I pledged on my last visit to write about the needs there and see if the brothers and sisters in America would join them in this service and buy additional sewing machines and fund vegetable stalls and buy more supplies to expand their fledgling businesses.  Not to prosper these business people.  But rather, we identified those people sharing at the greatest level of sacrifice and determined to help them.  In returned they agreed to begin to train the others on their skills.  Sewing, buying and selling used clothing and other skill sets we could identify.  This trip was the time for me to fulfill the commitment.  Thanks to your generous giving I am purchasing four sewing machines.  Your are funding a used clothing business, purchasing 80 kilos of rice for the hungry in our churches and purchasing supplies like needles, cloth and thread.  These are not loans.  These are investments into the lives of people that are sacrificially giving to our brothers and sisters.  I cannot loan to someone that is giving all they have for others.  With your help, we join in their giving.  It’s that simple.

One last note.  There is a business model in Tanzania where women with Aids are making handbags out of flour sacks and coffee bags.  They are then sold in the shops that cater to tourist.   We are going to do the same, in Kenya.  Soon we will have pictures of the bags and purses.  I wondered if you would be interested in buying them or selling them in your church or to your friends for gifts.  Many of you give Christmas gifts.  These would be perfect.  The sewing machine for this ministry model is being delivered next week.  We hope to begin sewing right away.  Let me know if you would be interested.

Thank you all for allowing me to serve these people.  I am not the one giving.  I am not the one sacrificing.  In fact, I am having all the fun.  You and your generosity are making a difference.  You have heard me say this before and if you keep reading my post you will keep hearing it.  I am you.
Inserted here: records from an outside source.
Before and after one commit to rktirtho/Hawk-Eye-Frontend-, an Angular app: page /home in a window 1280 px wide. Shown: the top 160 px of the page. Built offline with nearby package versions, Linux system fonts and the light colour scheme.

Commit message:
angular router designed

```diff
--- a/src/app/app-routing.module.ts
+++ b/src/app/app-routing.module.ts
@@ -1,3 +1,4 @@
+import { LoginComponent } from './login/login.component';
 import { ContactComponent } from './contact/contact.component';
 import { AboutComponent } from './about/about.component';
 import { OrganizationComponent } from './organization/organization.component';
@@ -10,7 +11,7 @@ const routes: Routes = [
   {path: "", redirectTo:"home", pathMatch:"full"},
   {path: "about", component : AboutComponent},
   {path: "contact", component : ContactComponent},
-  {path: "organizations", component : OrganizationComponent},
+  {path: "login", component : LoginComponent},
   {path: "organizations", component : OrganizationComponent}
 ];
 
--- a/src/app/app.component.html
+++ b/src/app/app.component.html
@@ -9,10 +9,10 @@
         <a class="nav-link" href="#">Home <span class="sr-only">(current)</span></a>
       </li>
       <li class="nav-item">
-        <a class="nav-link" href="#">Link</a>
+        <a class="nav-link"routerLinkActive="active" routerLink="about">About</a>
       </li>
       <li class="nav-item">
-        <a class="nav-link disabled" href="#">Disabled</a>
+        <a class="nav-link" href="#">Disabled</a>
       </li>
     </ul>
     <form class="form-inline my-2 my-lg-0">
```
WE are serving the least of these.  My prayer is that if someone ask you what you are doing for the Kingdom you will say with complete confidence that you are feeding the poor.  You are visiting the sick and you are serving the least of these.  You tell them you have sent and are supporting a brother named Glenn.  He is your agent for the Kingdom in Africa.   You are feeding orphans, because many of my house churches are feeding them.  And you are providing the rice.  You are clothing children, blessing widows and spreading the Gospel.  You are reaching out to the unloved glue boys.  The hopeless ones that if we can’t reach in 6-10 months will have ruined their precious minds on this glue.  I hope that your giving here inspires you to do the same in your neighborhood.  Trust me the poor are just a few miles away.  The lonely and the needy.
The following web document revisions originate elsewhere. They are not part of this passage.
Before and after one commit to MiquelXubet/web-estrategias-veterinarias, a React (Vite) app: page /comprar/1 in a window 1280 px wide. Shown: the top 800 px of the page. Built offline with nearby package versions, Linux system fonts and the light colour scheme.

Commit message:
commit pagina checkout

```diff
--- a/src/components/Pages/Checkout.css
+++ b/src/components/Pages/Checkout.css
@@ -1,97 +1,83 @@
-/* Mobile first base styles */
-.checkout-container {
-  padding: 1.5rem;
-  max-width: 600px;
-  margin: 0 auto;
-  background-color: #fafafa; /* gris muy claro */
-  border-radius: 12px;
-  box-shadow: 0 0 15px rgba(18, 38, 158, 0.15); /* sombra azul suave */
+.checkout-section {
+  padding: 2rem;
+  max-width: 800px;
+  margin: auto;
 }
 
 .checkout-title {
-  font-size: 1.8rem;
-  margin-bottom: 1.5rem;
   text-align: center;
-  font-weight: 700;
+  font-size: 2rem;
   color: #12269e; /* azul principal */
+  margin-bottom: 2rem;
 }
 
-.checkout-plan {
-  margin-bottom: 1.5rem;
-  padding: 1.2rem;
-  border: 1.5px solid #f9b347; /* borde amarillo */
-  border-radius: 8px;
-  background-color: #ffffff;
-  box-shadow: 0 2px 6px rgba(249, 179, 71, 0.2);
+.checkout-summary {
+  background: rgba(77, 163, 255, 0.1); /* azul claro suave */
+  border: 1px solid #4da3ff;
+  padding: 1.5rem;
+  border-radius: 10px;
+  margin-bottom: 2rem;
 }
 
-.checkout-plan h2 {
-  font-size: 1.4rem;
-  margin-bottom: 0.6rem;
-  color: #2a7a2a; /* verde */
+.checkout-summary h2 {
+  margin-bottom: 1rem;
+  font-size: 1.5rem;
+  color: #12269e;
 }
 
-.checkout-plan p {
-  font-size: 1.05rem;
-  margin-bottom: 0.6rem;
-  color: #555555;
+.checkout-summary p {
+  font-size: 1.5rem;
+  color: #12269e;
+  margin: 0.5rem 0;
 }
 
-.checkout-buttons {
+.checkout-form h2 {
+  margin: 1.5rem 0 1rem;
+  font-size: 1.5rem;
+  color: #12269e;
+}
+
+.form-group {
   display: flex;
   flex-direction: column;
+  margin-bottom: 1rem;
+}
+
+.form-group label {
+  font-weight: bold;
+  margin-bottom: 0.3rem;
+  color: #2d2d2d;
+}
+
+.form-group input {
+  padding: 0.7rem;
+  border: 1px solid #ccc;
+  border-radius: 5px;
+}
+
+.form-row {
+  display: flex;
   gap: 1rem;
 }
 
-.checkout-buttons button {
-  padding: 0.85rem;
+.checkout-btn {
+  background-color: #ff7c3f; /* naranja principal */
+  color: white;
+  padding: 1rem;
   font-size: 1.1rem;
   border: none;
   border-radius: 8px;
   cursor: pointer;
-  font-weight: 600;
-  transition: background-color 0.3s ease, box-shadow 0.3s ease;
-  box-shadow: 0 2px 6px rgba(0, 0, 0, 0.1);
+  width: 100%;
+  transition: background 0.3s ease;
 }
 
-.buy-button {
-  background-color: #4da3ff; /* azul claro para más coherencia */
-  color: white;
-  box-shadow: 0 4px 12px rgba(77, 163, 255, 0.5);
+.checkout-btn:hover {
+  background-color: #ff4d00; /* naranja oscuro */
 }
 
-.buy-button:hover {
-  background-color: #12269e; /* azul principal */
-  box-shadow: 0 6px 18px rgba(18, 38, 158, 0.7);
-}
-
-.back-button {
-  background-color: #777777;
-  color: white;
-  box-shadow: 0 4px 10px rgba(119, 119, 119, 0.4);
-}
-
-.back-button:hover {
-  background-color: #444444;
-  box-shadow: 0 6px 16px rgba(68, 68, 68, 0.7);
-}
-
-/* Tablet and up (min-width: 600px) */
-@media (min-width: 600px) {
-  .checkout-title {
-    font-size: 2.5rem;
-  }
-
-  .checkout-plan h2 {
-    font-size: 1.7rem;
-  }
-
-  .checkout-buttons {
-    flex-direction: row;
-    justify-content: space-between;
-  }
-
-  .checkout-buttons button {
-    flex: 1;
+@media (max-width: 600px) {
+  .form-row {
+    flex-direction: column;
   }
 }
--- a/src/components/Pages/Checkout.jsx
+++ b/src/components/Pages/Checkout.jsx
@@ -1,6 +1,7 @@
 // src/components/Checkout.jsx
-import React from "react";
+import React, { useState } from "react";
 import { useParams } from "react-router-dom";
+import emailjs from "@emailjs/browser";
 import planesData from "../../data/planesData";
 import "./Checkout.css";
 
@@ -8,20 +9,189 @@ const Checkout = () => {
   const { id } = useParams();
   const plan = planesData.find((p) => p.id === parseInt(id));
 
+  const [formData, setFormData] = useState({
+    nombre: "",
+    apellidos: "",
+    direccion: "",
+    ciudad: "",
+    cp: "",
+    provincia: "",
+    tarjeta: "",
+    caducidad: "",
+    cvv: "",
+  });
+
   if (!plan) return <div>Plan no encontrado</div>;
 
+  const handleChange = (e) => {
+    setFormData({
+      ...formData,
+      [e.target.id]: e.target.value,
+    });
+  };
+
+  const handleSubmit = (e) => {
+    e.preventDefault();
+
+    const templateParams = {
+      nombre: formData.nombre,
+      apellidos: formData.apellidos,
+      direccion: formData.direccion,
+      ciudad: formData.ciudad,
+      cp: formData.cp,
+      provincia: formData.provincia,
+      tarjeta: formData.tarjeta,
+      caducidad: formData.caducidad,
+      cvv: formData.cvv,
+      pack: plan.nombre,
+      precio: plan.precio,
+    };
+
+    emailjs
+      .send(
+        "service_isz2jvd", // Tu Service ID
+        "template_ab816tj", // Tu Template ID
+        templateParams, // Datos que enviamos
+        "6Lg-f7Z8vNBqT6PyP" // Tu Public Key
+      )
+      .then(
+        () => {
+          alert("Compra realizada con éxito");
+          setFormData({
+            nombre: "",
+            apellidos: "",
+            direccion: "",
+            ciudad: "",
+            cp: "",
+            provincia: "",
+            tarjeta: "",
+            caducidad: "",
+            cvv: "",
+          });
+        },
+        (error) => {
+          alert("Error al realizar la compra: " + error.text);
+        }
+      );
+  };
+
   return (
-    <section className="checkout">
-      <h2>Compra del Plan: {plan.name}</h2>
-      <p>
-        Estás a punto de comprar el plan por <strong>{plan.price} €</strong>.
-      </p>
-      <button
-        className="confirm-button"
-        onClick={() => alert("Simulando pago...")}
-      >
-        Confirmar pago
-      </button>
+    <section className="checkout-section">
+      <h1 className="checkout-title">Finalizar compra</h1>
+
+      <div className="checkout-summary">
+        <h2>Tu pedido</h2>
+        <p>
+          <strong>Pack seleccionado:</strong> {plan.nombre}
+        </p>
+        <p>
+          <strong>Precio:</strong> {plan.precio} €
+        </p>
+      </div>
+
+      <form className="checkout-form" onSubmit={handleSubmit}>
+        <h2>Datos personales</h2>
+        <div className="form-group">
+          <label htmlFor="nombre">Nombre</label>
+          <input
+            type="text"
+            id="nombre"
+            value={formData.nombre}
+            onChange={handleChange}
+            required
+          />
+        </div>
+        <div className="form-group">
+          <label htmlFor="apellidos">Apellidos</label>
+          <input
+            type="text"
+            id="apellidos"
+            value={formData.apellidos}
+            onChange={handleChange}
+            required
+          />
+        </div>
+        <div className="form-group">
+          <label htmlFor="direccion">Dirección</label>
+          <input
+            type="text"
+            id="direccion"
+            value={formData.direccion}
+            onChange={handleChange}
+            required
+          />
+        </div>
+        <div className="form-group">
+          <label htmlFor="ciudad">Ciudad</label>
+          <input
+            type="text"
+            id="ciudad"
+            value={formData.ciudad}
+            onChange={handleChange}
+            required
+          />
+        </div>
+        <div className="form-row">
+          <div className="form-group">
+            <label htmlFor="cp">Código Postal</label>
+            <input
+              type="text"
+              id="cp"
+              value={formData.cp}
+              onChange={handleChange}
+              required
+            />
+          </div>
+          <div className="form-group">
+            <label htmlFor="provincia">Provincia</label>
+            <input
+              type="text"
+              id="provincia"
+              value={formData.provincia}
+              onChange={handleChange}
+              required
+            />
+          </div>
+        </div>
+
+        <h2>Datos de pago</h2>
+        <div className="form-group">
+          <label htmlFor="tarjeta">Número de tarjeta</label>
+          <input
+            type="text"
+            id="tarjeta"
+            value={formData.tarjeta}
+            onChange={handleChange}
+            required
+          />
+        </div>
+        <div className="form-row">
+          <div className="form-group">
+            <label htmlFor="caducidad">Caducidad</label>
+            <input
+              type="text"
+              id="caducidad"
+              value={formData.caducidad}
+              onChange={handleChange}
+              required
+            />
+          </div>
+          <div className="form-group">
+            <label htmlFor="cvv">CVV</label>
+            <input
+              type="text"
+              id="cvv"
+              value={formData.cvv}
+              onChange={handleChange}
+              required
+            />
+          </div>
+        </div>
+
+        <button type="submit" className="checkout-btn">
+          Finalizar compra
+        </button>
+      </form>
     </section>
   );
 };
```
God bless you my brothers and sisters in Christ.  And thank you for the privilege of being here to serve the Kingdom.  For our King, and for your His faithful Church.  Please pray for us.